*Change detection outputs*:
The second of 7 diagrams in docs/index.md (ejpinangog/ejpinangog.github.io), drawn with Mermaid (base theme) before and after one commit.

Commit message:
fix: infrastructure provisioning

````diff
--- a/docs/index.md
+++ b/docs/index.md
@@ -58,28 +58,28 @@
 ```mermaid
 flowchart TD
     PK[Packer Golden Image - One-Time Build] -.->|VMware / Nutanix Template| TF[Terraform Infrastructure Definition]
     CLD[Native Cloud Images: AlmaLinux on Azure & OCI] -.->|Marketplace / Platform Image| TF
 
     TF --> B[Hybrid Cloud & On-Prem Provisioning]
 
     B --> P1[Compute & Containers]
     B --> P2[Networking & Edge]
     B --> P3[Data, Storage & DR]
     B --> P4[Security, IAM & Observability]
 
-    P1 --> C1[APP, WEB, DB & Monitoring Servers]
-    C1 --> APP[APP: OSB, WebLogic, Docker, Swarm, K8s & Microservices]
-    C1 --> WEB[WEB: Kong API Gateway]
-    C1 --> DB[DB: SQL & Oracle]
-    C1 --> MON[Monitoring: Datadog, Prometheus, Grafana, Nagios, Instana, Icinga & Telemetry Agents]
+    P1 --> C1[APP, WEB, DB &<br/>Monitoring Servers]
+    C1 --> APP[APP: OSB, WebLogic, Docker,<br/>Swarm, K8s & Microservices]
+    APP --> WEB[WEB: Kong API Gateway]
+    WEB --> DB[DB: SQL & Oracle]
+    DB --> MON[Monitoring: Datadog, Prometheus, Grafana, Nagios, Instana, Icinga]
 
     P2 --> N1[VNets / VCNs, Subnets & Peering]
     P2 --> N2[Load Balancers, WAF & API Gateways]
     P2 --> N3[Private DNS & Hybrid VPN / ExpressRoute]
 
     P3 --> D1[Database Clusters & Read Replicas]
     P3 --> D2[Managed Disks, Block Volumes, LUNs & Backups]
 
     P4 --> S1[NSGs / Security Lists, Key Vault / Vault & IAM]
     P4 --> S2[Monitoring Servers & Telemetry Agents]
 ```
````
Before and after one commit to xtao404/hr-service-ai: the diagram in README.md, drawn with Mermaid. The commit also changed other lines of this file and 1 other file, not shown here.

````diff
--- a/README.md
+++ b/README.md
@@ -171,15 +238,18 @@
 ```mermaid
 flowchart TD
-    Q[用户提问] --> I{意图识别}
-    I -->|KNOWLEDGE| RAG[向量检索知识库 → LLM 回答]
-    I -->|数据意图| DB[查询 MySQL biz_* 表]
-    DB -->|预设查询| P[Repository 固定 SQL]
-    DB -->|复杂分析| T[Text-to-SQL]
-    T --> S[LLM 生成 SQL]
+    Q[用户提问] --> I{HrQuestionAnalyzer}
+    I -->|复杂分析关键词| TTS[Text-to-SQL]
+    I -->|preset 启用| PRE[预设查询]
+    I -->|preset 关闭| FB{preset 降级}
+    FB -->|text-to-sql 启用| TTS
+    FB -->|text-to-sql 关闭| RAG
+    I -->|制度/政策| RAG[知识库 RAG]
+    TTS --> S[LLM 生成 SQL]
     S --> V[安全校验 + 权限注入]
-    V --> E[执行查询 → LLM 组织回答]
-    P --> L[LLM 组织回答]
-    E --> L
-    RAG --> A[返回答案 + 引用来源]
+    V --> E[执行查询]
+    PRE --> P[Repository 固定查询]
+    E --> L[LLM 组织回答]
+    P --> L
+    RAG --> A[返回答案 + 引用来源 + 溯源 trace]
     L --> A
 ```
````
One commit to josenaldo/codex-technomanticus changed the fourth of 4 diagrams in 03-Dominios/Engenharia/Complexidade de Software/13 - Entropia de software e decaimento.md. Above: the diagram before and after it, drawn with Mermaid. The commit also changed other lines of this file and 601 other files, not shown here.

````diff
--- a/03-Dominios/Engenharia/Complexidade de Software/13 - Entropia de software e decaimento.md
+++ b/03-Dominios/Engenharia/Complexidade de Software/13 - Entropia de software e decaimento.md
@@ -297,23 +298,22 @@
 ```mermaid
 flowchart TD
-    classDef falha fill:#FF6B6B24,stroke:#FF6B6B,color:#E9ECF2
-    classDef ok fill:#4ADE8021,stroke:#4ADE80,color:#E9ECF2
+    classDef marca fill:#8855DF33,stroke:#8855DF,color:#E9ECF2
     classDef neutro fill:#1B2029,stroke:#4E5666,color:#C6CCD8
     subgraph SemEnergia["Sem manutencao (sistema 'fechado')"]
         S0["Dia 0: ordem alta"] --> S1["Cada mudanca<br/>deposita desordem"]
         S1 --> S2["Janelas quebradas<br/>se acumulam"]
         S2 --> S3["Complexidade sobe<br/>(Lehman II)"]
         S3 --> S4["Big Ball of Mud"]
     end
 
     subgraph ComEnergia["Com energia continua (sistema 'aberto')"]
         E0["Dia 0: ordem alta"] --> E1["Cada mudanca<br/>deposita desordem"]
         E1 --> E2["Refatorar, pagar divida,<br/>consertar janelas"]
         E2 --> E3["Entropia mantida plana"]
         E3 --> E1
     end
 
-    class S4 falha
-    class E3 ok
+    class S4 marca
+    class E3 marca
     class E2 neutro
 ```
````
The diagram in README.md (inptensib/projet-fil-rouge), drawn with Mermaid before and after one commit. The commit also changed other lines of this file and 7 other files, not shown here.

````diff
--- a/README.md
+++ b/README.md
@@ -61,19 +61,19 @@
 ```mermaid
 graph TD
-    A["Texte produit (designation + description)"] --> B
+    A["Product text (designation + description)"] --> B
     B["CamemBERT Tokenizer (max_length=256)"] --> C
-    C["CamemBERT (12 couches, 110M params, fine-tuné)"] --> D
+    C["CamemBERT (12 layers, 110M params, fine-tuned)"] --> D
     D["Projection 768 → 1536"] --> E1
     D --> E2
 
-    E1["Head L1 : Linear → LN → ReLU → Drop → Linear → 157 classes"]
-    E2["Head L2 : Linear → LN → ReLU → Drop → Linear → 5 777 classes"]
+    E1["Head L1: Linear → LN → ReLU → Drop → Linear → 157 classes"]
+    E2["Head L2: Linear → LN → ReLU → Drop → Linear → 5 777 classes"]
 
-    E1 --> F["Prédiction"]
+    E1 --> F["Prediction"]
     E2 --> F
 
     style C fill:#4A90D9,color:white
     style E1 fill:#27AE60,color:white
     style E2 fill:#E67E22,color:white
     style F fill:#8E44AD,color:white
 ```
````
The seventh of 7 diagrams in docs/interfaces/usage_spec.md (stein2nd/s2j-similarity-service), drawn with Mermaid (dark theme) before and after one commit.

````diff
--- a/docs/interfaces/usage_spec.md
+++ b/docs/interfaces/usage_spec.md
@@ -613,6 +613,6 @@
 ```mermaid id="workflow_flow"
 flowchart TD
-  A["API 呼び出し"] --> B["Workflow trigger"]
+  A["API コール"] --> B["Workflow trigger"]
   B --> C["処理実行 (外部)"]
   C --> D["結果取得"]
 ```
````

*What is required*: Within the records above, how many lines include the word "docs"? State the number by itself.

*Task response*: 6